The cost of employer-provided health insurance is set to increase 5.7 percent next year. That's on top of a 6.1 percent hike in 2011.
Fortunately, Utah's own Sen. Orrin Hatch is trying to do something about the seemingly endless rise in the cost of health care coverage.
A bill under consideration in the Senate co-sponsored by Hatch and Sen. John Barrasso, R-Wyo., would repeal billions of dollars in new taxes levied on health insurers by the federal health reform law. Not only will the measure yield lower health insurance premiums, but it will also help stimulate the American economy. Utahns should rally around the senators' efforts.
Starting in 2014, health insurance companies must pay a tax based on their net annual premium revenue. In essence, the larger an insurer's market share, the bigger the tax it has to pay.
The purpose of this new tax is simple, to raise revenue. It's expected to generate $87 billion for the federal government in just the first five years of implementation.
Slapping insurers with taxes may be politically popular. But they won't be the ones who ultimately shoulder the burden of the levy. Consumers will. As an analysis from former Congressional Budget Office director Douglas Holtz-Eakin put it, the costs of this new tax will "be largely passed through to consumers in the form of higher premiums for private coverage."
Once the tax has kicked in, health premiums are going to jump an estimated $135 billion over the next decade, according to Holtz-Eakin's report.
What does that mean for the average American? A study from the consulting firm Oliver Wyman found that over the next 10 years this tax could raise the cost of an individual health plan by as much as $2,400 and the price of a family policy by up to $5,700.
So millions of American families will face higher insurance premiums. Many are still struggling to pull themselves out of the recession. This is absolutely the worst time to ratchet up their health insurance expenses.
The health insurance tax will also cause coverage costs for Utah's businesses to jump. It's estimated that the new levy will engender nearly $300 billion in additional expenses for the private sector in America over its first two decades.
Firms will compensate for higher health costs by cutting down on other expenses. One survey from Towers Watson found that 90 percent of American businesses plan on cutting labor costs because of the tax.
This cost-cutting will involve, in part, reductions in employee wages. Holtz-Eakin found that the average employee with a family insurance plan through work will see his take-home pay drop $5,000 over the next decade because of this new tax.
Some parts of the private sector will respond by slashing jobs. Eliminating positions may be the only way for many firms — particularly small ones with less wiggle-room in their budgets — to stay afloat amidst spiraling health care costs.
In fact, the National Federation of Independent Businesses estimates that the health insurance tax will cause American firms to slash between 125,000 to 249,000 positions over the next 10 years. Over half of those job losses will occur in small businesses.

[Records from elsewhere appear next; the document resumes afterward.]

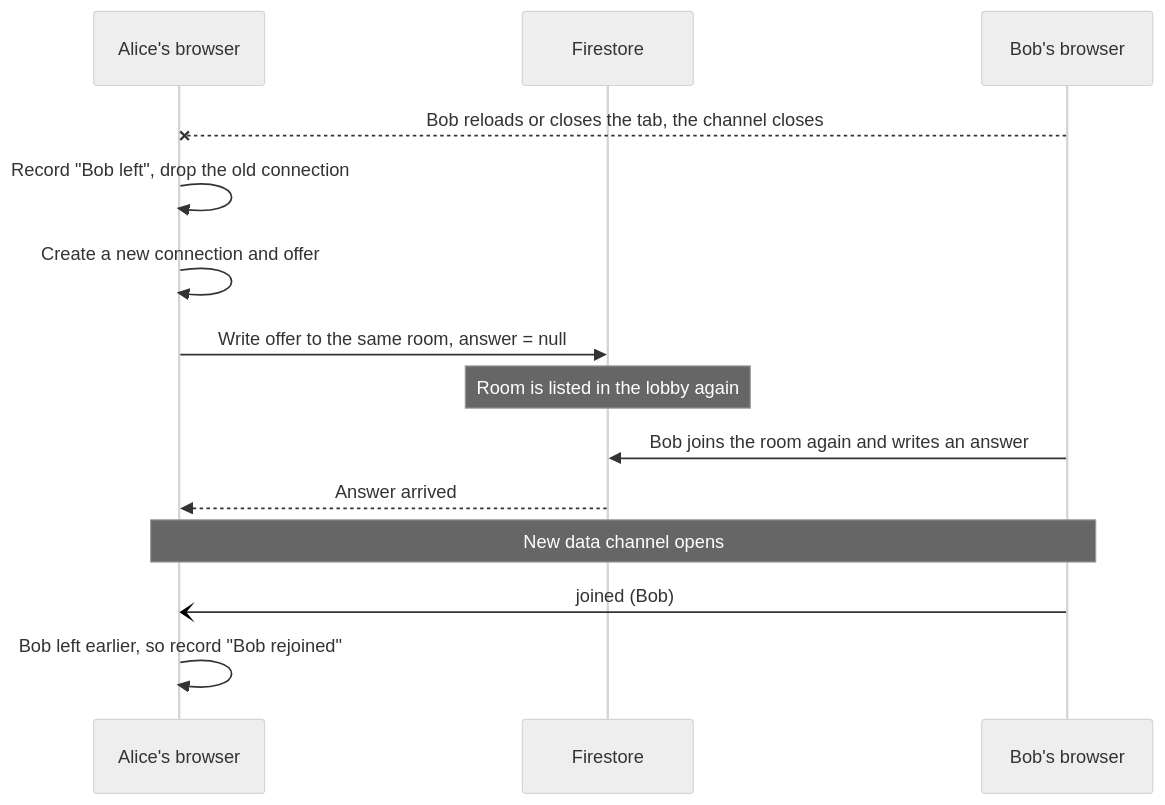
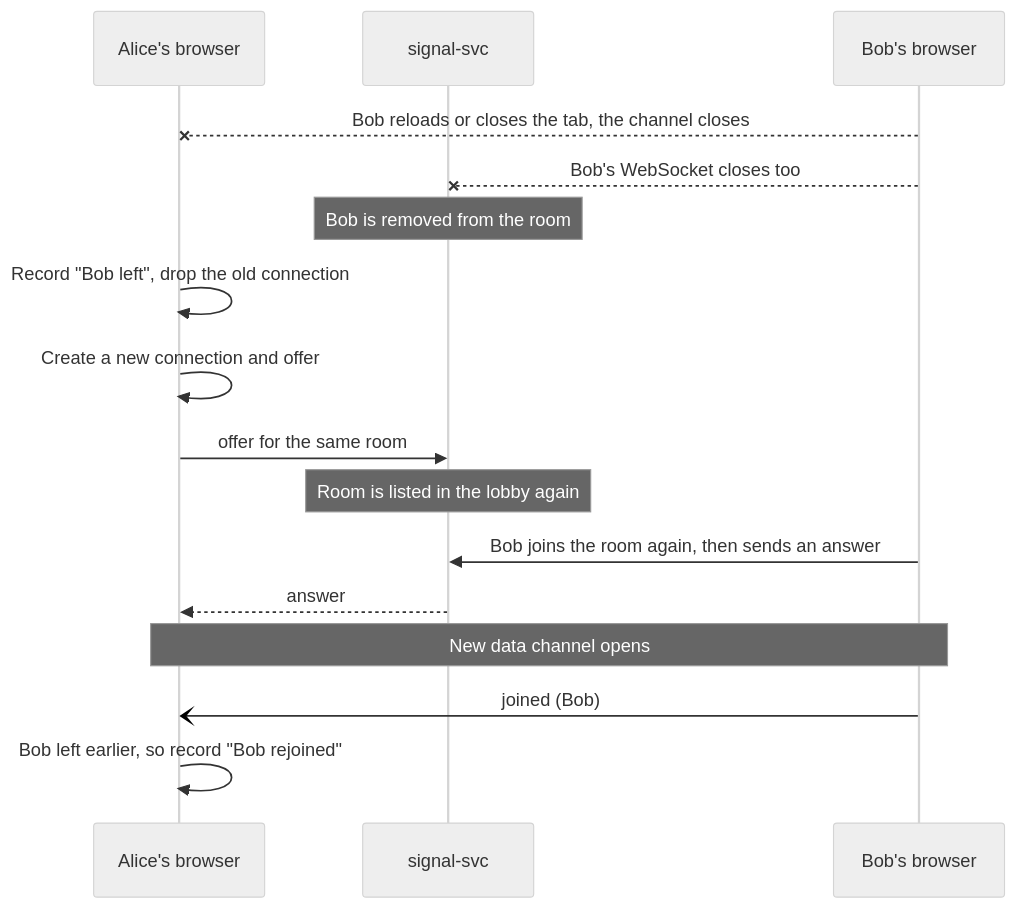
One commit to LitHaxor/webRTC-mesh-chat changed the third of 3 diagrams in README.md. Above: the diagram before and after it, drawn with Mermaid (neutral theme). The commit also changed other lines of this file and 49 other files, not shown here.

````diff
--- a/README.md
+++ b/README.md
@@ -89,17 +118,19 @@
 ```mermaid
 sequenceDiagram
   participant A as Alice's browser
-  participant FS as Firestore
+  participant S as signal-svc
   participant B as Bob's browser
 
   B--xA: Bob reloads or closes the tab, the channel closes
+  B--xS: Bob's WebSocket closes too
+  Note over S: Bob is removed from the room
   A->>A: Record "Bob left", drop the old connection
   A->>A: Create a new connection and offer
-  A->>FS: Write offer to the same room, answer = null
-  Note over FS: Room is listed in the lobby again
-  B->>FS: Bob joins the room again and writes an answer
-  FS-->>A: Answer arrived
+  A->>S: offer for the same room
+  Note over S: Room is listed in the lobby again
+  B->>S: Bob joins the room again, then sends an answer
+  S-->>A: answer
   Note over A,B: New data channel opens
   B-)A: joined (Bob)
   A->>A: Bob left earlier, so record "Bob rejoined"
 ```
````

The harm to smaller firms is actually more damaging to the economy than bigger firms. According to U.S. Census data, small businesses create more than 90 percent of net new jobs nationally. These are the agile, innovative private enterprises whose growth policymakers should be encouraging to reinvigorate the job market. But this new health insurance tax will do precisely the opposite.
Utah's unemployment rate is 7.4 percent. That's lower than the national average but still well above what's healthy. The job cuts sure to be delivered by this insurance tax couldn't come at a worse time for this state — or the country at large.
Hatch is right to call for the repeal of the health insurance tax. If it's allowed to stand, then Utahns and Americans will face a future of skyrocketing premiums, sluggish economic growth and dwindling job opportunities.
Ryan Thorn is the former president of the Utah Association of Health Underwriters.